Mafic microgranular (microgranitoid) enclaves (MMEs) with fine-to medium-grain–size igneous microstructures are abundant in Permian granitoid plutons in the northern North China Block (NCB). They are mainly dioritic in composition with SiO2 contents from 51.0 wt% to 62.7 wt% and are contiguous with their host granitoids (SiO2 = 60.4–68.4 wt%). Their main mineral assemblage of plagioclase (oligoclase and andesine), hornblende, biotite, K-feldspar, and quartz is similar to that of their host granitoids but with different mineral proportions. Zircon laser ablation–inductively coupled plasma–mass spectrometer (LA-ICP-MS) U-Pb dating, hornblende-plagioclase thermobarometry, and Ti-in-zircon thermometry results show that the crystallization ages and pressure-temperature (P-T) conditions of the MMEs in each Permian granitoid pluton are very similar to those of their host granitoids, indicating simultaneous crystallization at the middle to upper crustal levels. Petrographical, geochemical, and Sr-Nd-Hf isotopic data show that the source areas of the Permian granitoid plutons in the northern NCB are temporally and spatially different and magma mixing was likely involved during formation of some granitoid plutons. However, the whole-rock Sr-Nd and zircon Hf isotopic compositions of the MMEs in each pluton are very similar to those of their host granitoids, indicating complete isotopic equilibration between the host granitoids and their enclaves. Combined with similar mineral assemblage and mineral chemistry between the MMEs and their host granitoids and absence of coeval mantle-derived rocks in or nearby the plutons, we confirm that the MMEs were crystallized from a coeval magma that gave rise to the host granitoids, and not by mixing and/or mingling between mantle-derived mafic and crustal-derived felsic magmas or by synplutonic injections of mafic magma into the host granitoid magma. We conclude that magma isotopic equilibration between host granitoids and their enclaves was achieved prior to emplacement and the magma mixing process during formation of some Permian granitoid plutons occurred mainly in the melting, assimilation, storage, and homogenization (MASH) zone in the lowermost crust or mantle-crust transition, not in the magma conduits or chambers at middle to upper crustal levels.
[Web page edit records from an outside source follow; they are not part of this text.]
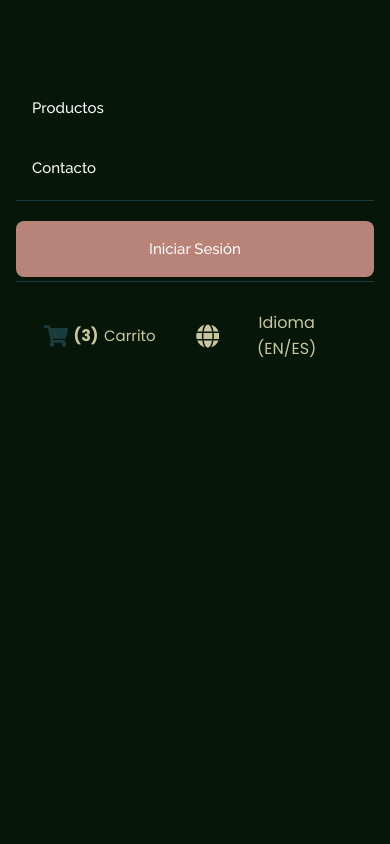
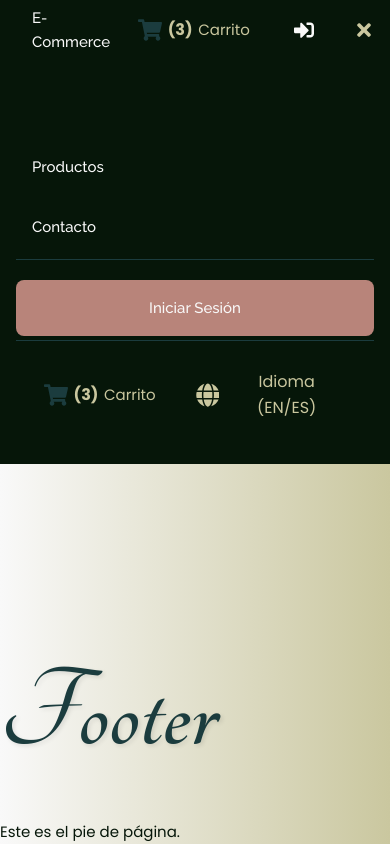
Before and after one commit to rigobersio/ec_vite6_react_Tail4_ts, a React (Vite) app in the folder client/: page / in a window 390 px wide. Both pictures are taken after a click on the button "Abrir menú". Built offline with nearby package versions, Linux system fonts and the light colour scheme; what tailwindcss-animated would draw is missing.

Commit message:
nav bar en beta 100x100

```diff
--- a/client/src/components/nav/MobileMenu.tsx
+++ b/client/src/components/nav/MobileMenu.tsx
@@ -23,7 +23,7 @@ const MobileMenu: React.FC<{
                     initial={{ opacity: 0, y: -20 }}
                     animate={{ opacity: 1, y: 0 }}
                     exit={{ opacity: 0, y: -20 }}
-                    className="fixed inset-0 z-40 bg-[var(--dark-green)] pt-[var(--nav-height)]"
+                    className="relative inset-0 z-40 bg-[var(--dark-green)] pt-[var(--nav-height)]"
                 >
                     <div className="p-4 space-y-4">
                         {/* Menú principal */}
```
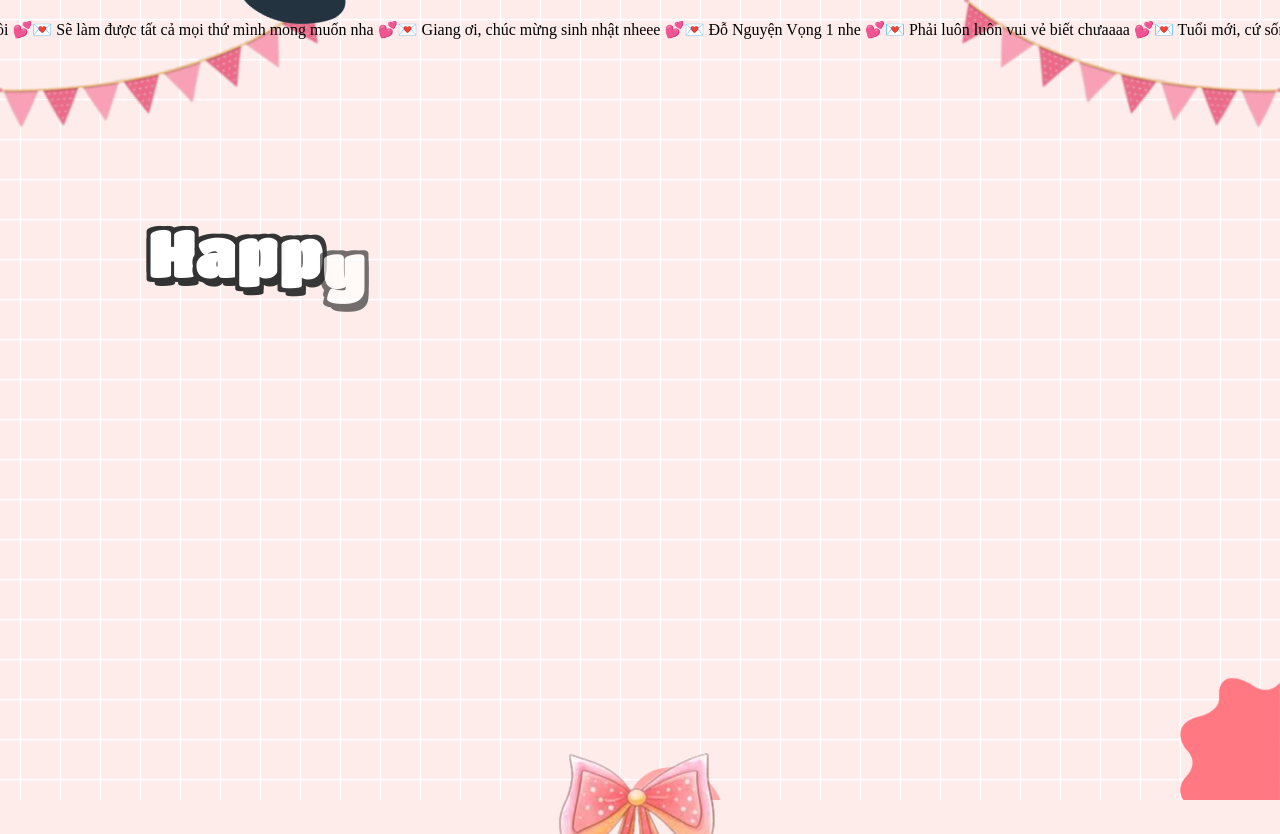
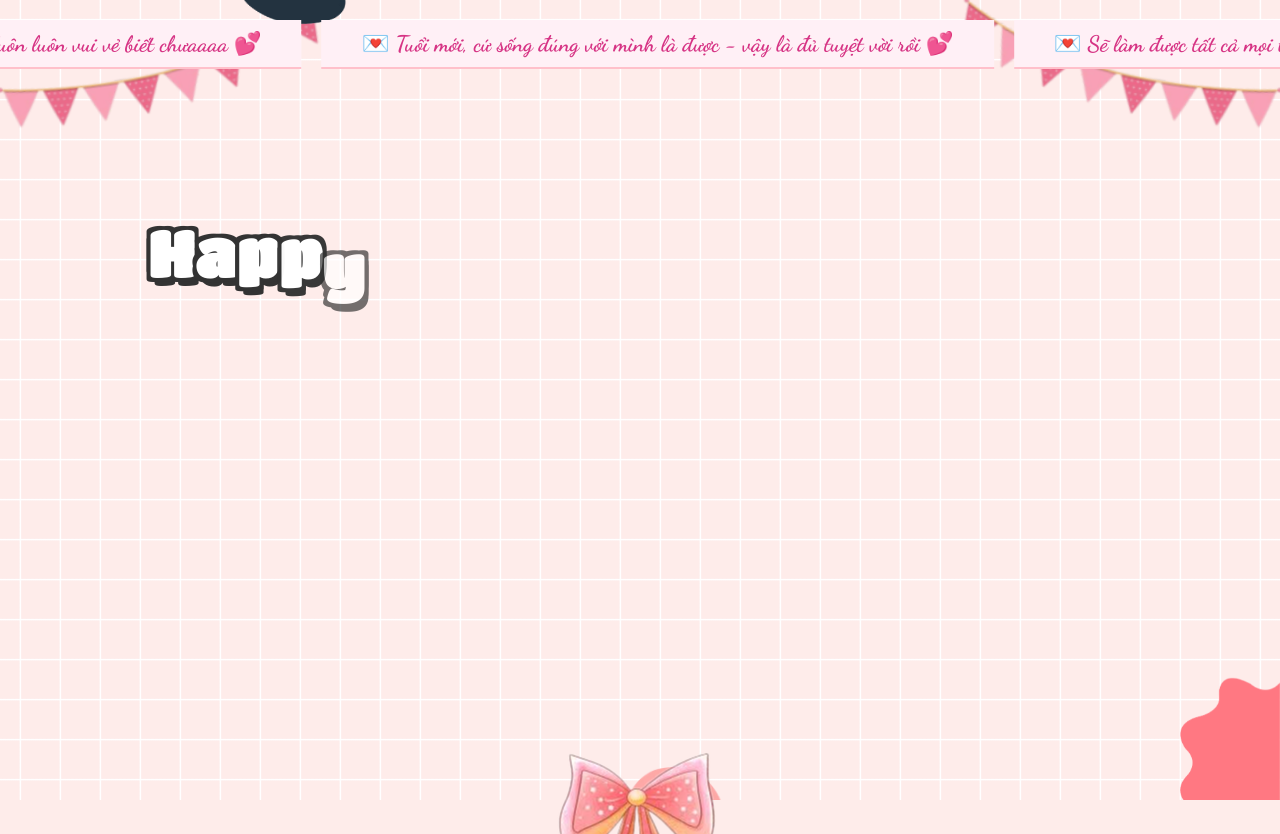
Before and after one commit to Tuancoder117/HappyBirthDay, a plain HTML site: page index.html in a window 1280 px wide. Shown: the top 834 px of the page. Drawn offline with nearby package versions, Linux system fonts and the light colour scheme; a web font is replaced by a local one.

Commit message:
Update style.css speed scroll

```diff
--- a/style.css
+++ b/style.css
@@ -1018,9 +1018,20 @@ body {
 .love-note-track {
   display: flex;
   width: max-content;
-  animation: scrollNotes 20s linear infinite;
+  animation: scrollNotes 40s linear infinite;
 }
 
+.love-note {
+background: #fff0f6;
+flex: 0 0 auto;
+white-space: nowrap;
+font-size: 1.4rem;
+font-family: 'Dancing Script', cursive;
+padding: 10px 40px;
+color: #d63384;
+border-bottom: 2px solid pink;
+margin-right: 20px;
+}
 @keyframes scrollNotes {
   0% {
     transform: translateX(0%);
```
A two-stage model that includes rapid cooling within the cogenetic host granitoid magma operating at pluton margins to form solid to sub-solid dioritic rocks and crystal accumulations of the host granitoid magma at the bottom of the pluton to form cumulates, and dioritic rocks and cumulates then fragmentated and interacted with progressive evolved host granitoid magma to change their shapes and orientations is proposed for origin of the MMEs in the Permian granitoid plutons in the northern NCB. This model may be more widely applicable to the generation of many MMEs in granitic rocks, especially where no direct evidence exists for the presence of mafic magmas coeval with granitoids and where there is a lack of isotopic contrast between hosts and enclaves. Our new results on origin of the enclaves in the granitoid plutons in the northern NCB show that some MMEs previously used as evidence for magma mixing and/or mingling are “autoliths (cognate xenoliths)” crystallized from the same magma as their host granitoids. There is an essential need for caution in using the MMEs as evidence for crustal-mantle interaction or mixing and/or mingling between crustal-derived felsic and mantle-derived mafic magmas during formation of granitic rocks, especially where no independent evidence is found for such a process. The role of MMEs in evaluating the mixing and/or mingling processes between crustal-derived felsic and mantle-derived mafic magmas has been much more likely overestimated by some previous studies and should be reconsidered. Instead, the MMEs in this origin can provide valuable information on emplacement mechanism and incremental growth of granitoid plutons in continental crust.
- Received 8 August 2016.
- Revision received 16 November 2016.
- Accepted 29 December 2016.
- © 2017 Geological Society of America